*What you will do*
Scan the entries below for the word "edgecolors", then copy each line that holds it.

####

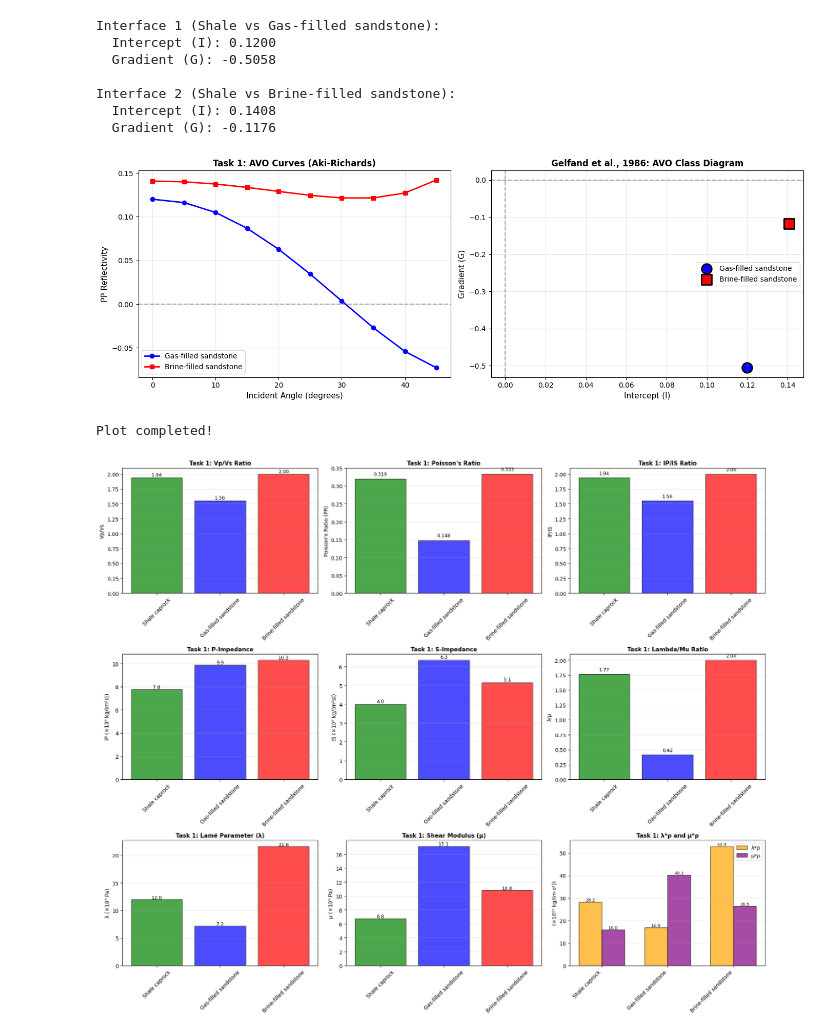
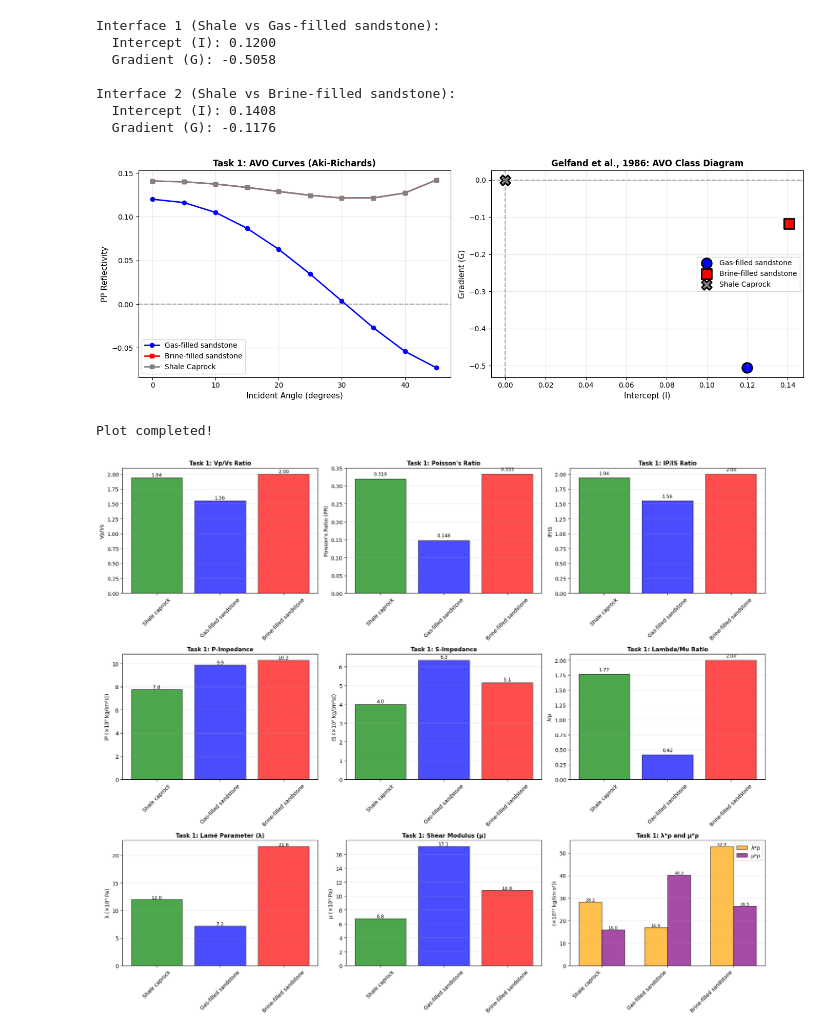
Before and after one commit to erikooooo/well_data_preprocessing, a Jupyter notebook: Excercise_2/Code/AVO_erik.ipynb, the cells around one changed output. Cells and saved outputs as stored; diff of their text form; code cells hidden in the pictures.

```diff
--- a/Excercise_2/Code/AVO_erik.ipynb
+++ b/Excercise_2/Code/AVO_erik.ipynb
@@ -160,34 +160,36 @@ Interface 2 (Shale vs Brine-filled sandstone):
 fig, axes = plt.subplots(1, 2, figsize=(14, 5))
 
 # Plot Gas-filled sandstone interface
 axes[0].plot(theta, R_pp_gas, 'b-o', linewidth=2, markersize=6, label='Gas-filled sandstone')
 axes[0].plot(theta, R_pp_brine, 'r-s', linewidth=2, markersize=6, label='Brine-filled sandstone')
+axes[0].plot(theta, R_pp_shale, 'r-s', linewidth=2, markersize=6, label='Shale Caprock', color='gray')
 axes[0].axhline(y=0, color='k', linestyle='--', alpha=0.3)
 axes[0].set_xlabel('Incident Angle (degrees)', fontsize=11)
 axes[0].set_ylabel('PP Reflectivity', fontsize=11)
 axes[0].set_title('Task 1: AVO Curves (Aki-Richards)', fontsize=12, fontweight='bold')
 axes[0].legend(fontsize=10)
 axes[0].grid(True, alpha=0.3)
 
 # Plot 2: Gelfand I-G diagram (AVO class classification)
 axes[1].scatter([I_gas], [G_gas], s=200, c='blue', marker='o', label='Gas-filled sandstone', edgecolors='black', linewidth=2)
 axes[1].scatter([I_brine], [G_brine], s=200, c='red', marker='s', label='Brine-filled sandstone', edgecolors='black', linewidth=2)
+axes[1].scatter([0], [0], s=200, c='gray', marker='X', label='Shale Caprock', edgecolors='black', linewidth=2)
 
 # Add AVO class boundaries (typical classification)
 axes[1].axhline(y=0, color='k', linestyle='--', alpha=0.3)
 axes[1].axvline(x=0, color='k', linestyle='--', alpha=0.3)
 axes[1].set_xlabel('Intercept (I)', fontsize=11)
 axes[1].set_ylabel('Gradient (G)', fontsize=11)
 axes[1].set_title('Gelfand et al., 1986: AVO Class Diagram', fontsize=12, fontweight='bold')
 axes[1].legend(fontsize=10)
 axes[1].grid(True, alpha=0.3)
 
 plt.tight_layout()
 plt.show()
 
 print("Plot completed!")
 # %% [output]
-[figure, old version]
+[figure, new version]
 Plot completed!
 # %%
 # Plot 3: Rock Physics Parameters for Litho-Fluid Discrimination
```
Also changed, not shown: parts of 2 cells of this notebook.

####

*Answer for this exercise*
 axes[1].scatter([I_gas], [G_gas], s=200, c='blue', marker='o', label='Gas-filled sandstone', edgecolors='black', linewidth=2)
 axes[1].scatter([I_brine], [G_brine], s=200, c='red', marker='s', label='Brine-filled sandstone', edgecolors='black', linewidth=2)
+axes[1].scatter([0], [0], s=200, c='gray', marker='X', label='Shale Caprock', edgecolors='black', linewidth=2)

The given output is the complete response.